Australian Blockchain Roadmap: smooth cruising or a bumpy road ahead?


Authors: Michael Bacina, Louisa Xu, Tom Skevington

Service: Blockchain

Michael Bacina, Louisa Xu and Tom Skevington discuss the much anticipated National Blockchain Roadmap, which sets out the establishment of a National Blockchain Roadmap Steering Committee with Terms of Reference that will oversee the 12 step strategy for the Australian Government to address the challenges and leverage the opportunities that are presented by blockchain technology.

The positive aspects of the report issued by the Department of Industry, Science, Energy and Resources (formerly the Department of Industry, Innovation and Science) include recognition that blockchain technology will generate over US$3 trillion of value by 2030. While there is no specific regulatory reform agenda identified in the Roadmap, there is specific recognition that blockchain “will need regulatory frameworks that are fit for purpose”.

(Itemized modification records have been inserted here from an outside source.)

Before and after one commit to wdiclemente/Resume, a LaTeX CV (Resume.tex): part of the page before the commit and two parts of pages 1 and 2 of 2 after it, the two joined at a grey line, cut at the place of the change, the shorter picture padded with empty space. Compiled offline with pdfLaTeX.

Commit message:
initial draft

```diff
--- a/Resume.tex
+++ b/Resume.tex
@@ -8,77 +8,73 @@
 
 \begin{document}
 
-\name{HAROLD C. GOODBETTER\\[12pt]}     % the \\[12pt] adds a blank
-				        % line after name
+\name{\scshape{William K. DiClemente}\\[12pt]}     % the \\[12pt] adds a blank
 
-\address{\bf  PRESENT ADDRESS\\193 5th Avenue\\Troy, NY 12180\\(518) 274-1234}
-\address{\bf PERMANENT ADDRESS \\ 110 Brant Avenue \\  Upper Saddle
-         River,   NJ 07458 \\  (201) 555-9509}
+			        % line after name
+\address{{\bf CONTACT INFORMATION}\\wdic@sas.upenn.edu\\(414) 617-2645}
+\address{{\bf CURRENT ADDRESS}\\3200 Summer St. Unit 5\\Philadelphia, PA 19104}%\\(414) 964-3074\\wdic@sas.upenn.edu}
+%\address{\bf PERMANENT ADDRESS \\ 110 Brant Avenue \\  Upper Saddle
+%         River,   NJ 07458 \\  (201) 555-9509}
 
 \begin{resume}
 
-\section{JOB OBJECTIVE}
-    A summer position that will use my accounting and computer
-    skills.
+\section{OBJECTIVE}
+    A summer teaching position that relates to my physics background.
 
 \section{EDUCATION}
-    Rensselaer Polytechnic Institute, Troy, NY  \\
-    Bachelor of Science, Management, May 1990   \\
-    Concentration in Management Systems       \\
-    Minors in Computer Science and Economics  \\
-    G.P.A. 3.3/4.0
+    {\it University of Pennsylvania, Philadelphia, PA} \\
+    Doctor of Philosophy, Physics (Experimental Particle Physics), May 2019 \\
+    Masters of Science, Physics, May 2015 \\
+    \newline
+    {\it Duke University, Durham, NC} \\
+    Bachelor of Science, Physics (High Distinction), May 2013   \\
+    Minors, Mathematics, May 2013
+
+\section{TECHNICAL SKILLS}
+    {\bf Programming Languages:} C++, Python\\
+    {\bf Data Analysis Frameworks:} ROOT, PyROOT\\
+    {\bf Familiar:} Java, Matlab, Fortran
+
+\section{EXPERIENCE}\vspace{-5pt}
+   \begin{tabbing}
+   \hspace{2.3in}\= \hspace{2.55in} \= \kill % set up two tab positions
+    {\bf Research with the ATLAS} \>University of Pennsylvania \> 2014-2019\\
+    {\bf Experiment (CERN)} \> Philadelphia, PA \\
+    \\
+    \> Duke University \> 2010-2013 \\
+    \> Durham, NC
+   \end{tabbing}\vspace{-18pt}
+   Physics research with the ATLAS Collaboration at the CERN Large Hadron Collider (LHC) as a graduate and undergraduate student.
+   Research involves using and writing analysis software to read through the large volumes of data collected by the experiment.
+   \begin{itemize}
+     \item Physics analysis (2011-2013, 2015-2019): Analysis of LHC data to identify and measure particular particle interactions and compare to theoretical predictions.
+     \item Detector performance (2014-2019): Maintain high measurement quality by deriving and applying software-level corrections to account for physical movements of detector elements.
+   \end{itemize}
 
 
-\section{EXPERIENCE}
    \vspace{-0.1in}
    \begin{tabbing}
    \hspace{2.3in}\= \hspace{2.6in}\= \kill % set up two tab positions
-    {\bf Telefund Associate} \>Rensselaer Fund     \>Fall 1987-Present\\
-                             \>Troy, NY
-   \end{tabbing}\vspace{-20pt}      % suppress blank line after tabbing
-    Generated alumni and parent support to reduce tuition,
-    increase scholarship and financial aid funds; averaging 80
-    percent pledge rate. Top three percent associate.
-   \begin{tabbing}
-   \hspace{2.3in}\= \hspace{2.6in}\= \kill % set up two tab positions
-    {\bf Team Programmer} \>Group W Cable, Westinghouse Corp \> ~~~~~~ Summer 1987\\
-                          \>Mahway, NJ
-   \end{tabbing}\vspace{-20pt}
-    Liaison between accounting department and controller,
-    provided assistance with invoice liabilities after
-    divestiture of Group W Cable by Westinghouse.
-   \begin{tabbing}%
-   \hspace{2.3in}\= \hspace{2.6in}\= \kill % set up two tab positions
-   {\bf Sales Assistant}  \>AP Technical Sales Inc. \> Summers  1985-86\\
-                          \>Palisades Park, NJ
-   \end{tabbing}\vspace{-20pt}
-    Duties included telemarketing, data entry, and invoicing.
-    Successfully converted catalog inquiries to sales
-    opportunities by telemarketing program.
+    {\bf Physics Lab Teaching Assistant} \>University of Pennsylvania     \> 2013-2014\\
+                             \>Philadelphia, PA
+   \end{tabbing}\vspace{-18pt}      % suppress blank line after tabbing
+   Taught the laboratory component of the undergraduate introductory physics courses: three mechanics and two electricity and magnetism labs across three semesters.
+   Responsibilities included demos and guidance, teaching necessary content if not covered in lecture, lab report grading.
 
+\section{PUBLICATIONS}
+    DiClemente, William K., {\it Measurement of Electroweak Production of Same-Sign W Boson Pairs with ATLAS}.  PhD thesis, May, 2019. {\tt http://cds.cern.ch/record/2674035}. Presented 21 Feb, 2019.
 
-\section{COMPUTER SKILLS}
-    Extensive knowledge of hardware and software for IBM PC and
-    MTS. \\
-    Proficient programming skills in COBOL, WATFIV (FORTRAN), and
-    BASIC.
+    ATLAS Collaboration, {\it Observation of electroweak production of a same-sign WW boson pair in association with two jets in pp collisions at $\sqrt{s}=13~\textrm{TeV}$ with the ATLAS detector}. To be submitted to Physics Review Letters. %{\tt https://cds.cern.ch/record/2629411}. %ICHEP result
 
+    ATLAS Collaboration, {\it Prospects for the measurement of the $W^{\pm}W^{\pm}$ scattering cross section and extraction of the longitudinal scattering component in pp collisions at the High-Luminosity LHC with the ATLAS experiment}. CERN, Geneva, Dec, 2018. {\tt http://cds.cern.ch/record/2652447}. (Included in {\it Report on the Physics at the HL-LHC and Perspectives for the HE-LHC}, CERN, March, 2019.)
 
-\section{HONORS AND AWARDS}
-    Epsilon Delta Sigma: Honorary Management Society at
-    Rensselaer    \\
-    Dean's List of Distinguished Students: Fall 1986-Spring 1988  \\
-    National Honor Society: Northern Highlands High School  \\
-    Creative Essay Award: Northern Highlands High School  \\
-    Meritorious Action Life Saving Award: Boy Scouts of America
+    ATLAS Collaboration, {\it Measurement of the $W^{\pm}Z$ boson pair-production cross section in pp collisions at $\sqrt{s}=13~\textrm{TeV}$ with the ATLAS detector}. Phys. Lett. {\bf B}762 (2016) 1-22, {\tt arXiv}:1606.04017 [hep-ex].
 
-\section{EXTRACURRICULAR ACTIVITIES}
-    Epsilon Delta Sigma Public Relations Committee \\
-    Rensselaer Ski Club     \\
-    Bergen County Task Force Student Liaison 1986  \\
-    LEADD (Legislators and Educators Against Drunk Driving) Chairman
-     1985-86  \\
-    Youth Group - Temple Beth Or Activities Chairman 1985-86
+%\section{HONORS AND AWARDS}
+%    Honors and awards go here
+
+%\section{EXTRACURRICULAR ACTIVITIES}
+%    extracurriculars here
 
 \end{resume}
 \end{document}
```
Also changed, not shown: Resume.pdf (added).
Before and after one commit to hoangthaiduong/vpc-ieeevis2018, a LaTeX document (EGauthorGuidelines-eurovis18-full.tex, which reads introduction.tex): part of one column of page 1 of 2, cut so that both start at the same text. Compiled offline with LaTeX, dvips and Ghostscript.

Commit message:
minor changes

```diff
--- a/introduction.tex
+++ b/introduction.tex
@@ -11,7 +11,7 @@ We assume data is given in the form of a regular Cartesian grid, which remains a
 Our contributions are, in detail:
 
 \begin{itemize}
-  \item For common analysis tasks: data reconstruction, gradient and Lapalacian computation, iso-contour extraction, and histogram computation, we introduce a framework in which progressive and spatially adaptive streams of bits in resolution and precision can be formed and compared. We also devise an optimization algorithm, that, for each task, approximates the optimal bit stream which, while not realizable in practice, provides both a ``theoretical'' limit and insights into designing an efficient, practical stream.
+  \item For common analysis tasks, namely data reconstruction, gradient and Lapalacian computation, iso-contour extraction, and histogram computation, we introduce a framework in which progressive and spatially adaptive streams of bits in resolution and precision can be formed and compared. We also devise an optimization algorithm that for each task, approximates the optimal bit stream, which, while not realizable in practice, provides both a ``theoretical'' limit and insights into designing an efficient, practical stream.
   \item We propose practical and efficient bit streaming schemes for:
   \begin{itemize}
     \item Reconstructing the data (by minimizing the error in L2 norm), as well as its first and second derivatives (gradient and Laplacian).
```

The Roadmap aims to establish:

  • working groups from industry, research sector and government to provide advice to the Steering Committee on specific regulatory challenges, and potential options to progress solutions such as pilots of regulatory approaches;
  • government blockchain user groups to learn from government case studies;
  • frameworks for blockchain education and qualifications;

Several use cases were discussed, including wine export, trusted credentials, IP rights management and Know Your Customer in financial systems. In particular, several notable projects were highlighted, including IP Australia’s several blockchain projects, the ASX’s CHESS replacement project, the Perth Mint gold token and Red Belly Blockchain among others. Piper Alderman was also mentioned for our contribution to the roadmap consultation process, and for contributing to improving blockchain literacy generally.

The Roadmap does not specifically provide or refer to direct funding for the Roadmap deployment or for the Steering Committee, however does suggest that secondments to the committee may be possible for specific projects and that collaborative projects may proceed with joint funding (including government funding) for those projects.
Since the Roadmap plans for the next 5 years, and Blockchain is only really 11 years into meaningful adoption (some would say it’s not even at a level of meaningful adoption now) there is a lot of work to be done both by the Australian Government and industry to go above and beyond the Roadmap and ensure Australia is competitively placed internationally in the blockchain sector if we want to secure our share of the huge value Blockchain and DLT can bring to efficiency, automation, and authenticity of data.

The full roadmap is available here.